His winter oilseed rape is beginning to slow down after a period of vigorous growth. The crop is now at wellie boot height explains John. He applied Prosaro (0.8l/ha) during the week.

Elsewhere he is steadily moving straw from his farm to customers sheds. All of his straw is sold but he stores an amount for customers each year. He is also selling some grain which is in store.

John says he will wait to next spring before purchasing fertiliser. He says that he will likely cut back on application rates of N, P and K as a result and try and use slurry where possible.

Seamus Duggan

Durrow, Laois

Seamus was about to head to a discussion group meeting when talking to him this week.

The focus of the meeting was on farm business structures and their implications on tax, succession, management etc.

Seamus says the weather on his farm over the past few weeks has been exceptionally good.

The 90mm of rain which has fallen since this time last month has barely affected trafficability, he says, and any field work is being done with little damage.

He recently brought cattle indoors and there has been strong regrowth in those fields.

Seamus will apply an application of Naceto this week on to his winter barley crops and will add in DFF to target meadow grass. While temperatures are high, he questions if an aphicide is needed as he hasn’t seen any formal warnings to say they are active.

Seamus' fodder beet is bulking well and thinks the better crops are yielding 35t/ac.

The last of his winter barley was sown three weeks ago but has suffered considerable crow damage. The variety Faye was sown at 180kg/ha and has been regularly attacked by crows. Seamus thinks that neighbouring fields, which suffered even worse crow damage than his, will have to be resown. The rest of his winter barley crops are doing very well and are around the two- to three-leaf stage.


Seamus thinks the recent €250/t forward price offered by Boortmalt is reasonable but questions if it will be enough to cover the increased cost of inputs next year.

“If you look at where it finished last year, it’s really just €12.50 on top of that” he says. “I estimate my input costs will increase by more than €60/t alone.

Seamus is also busy harvesting fodder beet. He says yields are good at around 35t/ac.

He uses contractors to harvest and wash his beet before selling it directly to farmers.

He is also concerned about the rise in input costs next year for growing beet crops.

Tim Ronaldson

Naas, Kildare

Tim sowed the last of his winter wheat last week. The crop was drilled into a recently harvested cabbage field and he says that ground conditions were excellent.

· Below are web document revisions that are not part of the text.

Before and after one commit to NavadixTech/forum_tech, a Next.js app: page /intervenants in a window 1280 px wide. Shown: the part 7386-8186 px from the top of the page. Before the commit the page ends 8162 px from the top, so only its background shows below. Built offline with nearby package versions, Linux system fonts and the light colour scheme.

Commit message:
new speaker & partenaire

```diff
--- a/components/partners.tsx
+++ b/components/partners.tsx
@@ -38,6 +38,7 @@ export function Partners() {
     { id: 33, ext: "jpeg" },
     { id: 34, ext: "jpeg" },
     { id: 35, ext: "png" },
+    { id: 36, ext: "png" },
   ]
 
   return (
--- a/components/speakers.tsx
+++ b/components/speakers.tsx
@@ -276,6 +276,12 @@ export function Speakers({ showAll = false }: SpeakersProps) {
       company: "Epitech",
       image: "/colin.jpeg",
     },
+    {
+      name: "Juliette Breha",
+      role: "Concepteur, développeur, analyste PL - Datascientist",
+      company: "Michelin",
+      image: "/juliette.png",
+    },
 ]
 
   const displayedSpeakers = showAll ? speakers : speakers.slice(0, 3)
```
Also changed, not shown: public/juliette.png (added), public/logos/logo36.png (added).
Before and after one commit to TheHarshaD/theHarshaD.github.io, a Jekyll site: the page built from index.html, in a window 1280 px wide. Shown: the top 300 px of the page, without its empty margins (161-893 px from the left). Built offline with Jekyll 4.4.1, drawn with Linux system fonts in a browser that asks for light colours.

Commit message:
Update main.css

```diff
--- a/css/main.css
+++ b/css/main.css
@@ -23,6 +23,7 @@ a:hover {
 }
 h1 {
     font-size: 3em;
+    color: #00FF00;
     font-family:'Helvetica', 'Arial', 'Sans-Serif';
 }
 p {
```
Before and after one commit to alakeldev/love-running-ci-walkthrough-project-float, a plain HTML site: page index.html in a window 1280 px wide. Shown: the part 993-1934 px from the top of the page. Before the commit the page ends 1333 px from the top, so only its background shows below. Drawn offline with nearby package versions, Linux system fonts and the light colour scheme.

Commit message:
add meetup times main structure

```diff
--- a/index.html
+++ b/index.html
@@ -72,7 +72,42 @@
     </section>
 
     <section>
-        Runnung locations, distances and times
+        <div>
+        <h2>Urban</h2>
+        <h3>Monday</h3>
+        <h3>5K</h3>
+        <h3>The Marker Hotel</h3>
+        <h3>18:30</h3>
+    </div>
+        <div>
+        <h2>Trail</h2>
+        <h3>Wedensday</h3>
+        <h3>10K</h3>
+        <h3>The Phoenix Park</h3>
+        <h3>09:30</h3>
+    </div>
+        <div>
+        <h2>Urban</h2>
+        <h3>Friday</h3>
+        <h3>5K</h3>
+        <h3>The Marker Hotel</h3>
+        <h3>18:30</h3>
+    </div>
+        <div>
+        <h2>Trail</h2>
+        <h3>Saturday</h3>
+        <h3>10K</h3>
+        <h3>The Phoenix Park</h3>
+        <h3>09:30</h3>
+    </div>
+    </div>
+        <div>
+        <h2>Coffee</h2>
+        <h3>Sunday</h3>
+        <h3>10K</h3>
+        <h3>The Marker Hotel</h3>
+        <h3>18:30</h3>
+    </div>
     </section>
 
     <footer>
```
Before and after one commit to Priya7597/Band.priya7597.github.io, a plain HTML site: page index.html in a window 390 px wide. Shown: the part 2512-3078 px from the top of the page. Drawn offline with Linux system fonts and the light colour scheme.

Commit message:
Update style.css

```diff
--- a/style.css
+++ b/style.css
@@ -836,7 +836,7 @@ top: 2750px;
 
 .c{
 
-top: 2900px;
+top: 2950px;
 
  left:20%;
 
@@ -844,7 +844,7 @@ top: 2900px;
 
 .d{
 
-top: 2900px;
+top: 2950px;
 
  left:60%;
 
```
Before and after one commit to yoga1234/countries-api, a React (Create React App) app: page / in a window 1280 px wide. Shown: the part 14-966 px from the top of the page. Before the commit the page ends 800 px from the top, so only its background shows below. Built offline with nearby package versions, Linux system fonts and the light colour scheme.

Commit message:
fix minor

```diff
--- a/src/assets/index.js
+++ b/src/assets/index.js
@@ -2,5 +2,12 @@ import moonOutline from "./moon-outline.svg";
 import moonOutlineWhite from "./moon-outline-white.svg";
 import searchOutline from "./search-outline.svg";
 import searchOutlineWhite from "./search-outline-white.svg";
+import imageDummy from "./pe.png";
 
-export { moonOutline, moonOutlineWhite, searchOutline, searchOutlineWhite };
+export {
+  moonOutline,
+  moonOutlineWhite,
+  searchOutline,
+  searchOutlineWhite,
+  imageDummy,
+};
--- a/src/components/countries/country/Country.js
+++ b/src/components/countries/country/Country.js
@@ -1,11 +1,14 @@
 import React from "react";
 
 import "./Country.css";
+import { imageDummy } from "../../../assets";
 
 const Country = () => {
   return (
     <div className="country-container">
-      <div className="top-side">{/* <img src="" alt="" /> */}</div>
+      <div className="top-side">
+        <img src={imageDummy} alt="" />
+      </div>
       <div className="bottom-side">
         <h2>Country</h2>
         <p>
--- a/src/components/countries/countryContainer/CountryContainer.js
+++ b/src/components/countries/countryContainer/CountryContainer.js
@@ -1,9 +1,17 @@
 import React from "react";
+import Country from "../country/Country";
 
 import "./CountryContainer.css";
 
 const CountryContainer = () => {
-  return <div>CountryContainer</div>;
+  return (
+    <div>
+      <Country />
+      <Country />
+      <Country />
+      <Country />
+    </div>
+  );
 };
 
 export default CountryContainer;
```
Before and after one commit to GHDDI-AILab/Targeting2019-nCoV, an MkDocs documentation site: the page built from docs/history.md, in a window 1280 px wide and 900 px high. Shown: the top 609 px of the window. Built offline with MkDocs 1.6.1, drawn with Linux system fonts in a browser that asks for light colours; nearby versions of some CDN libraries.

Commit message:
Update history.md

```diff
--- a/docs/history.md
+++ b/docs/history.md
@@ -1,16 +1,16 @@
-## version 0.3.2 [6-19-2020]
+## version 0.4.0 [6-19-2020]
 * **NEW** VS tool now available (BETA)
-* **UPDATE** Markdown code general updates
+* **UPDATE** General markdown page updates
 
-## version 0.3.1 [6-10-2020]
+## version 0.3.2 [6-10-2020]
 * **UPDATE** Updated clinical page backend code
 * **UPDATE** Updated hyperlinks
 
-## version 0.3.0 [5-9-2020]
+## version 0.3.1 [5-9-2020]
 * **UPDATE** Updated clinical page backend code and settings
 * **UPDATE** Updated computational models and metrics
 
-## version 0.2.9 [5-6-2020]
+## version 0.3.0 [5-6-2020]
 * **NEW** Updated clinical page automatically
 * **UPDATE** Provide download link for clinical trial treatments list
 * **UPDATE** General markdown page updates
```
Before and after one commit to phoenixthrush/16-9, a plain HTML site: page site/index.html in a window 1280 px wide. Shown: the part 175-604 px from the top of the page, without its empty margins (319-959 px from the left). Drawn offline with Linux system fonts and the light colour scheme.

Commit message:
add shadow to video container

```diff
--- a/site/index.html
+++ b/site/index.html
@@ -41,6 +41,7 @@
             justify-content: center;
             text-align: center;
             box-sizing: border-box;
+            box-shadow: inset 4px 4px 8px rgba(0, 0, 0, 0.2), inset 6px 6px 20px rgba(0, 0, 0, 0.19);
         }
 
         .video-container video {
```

The Graham winter wheat crop was drilled at a rate of 200kg/ha but he increased this to 220kg/ha on the headlands. Like many areas, crow damage is particularly severe this year and the headlands of that field have been badly affected. However, most crops are advanced at this stage and have escaped the worst of the damage.

Slugs are also proving to be a problem this year, says Tim. He intends on applying a half-rate of Traxx slug pellets (2.5kg/ha) on to his winter wheat crops this week. The pellets are spread using a gator and spreader.

Tim ploughing the last headland for winter wheat in a field following cabbage.

Tim says he moved from a quad to a gator a number of years ago and was happy with this choice. He says a gator is considerably safer, but is easier to bog in wet ground when compared to a quad.


The mild weather has been great for growth but he is still questioning the need for an aphicide.

Tim says that whenever he inspected crops closely to try and find aphids he can’t find any. Some of his winter barley crops have already received an aphicide but the remainder are unlikely to need it at this stage.

His winter barley, rye and wheat crops are all coming along very well. His pre-emergence herbicide programme worked well this year but his winter oats have yet to be sprayed.

His 60ac of leafy turnip and fodder rape were sown later than planned and, as a result, have been slow to develop. They will likely be grazed by a neighbour’s sheep after Christmas.

Tim bought forward an amount of fertiliser but will have to buy more in the spring. He plans to cut back on P and K this year by as much as 50% in his stronger fields. He will reduce nitrogen rates slightly as well.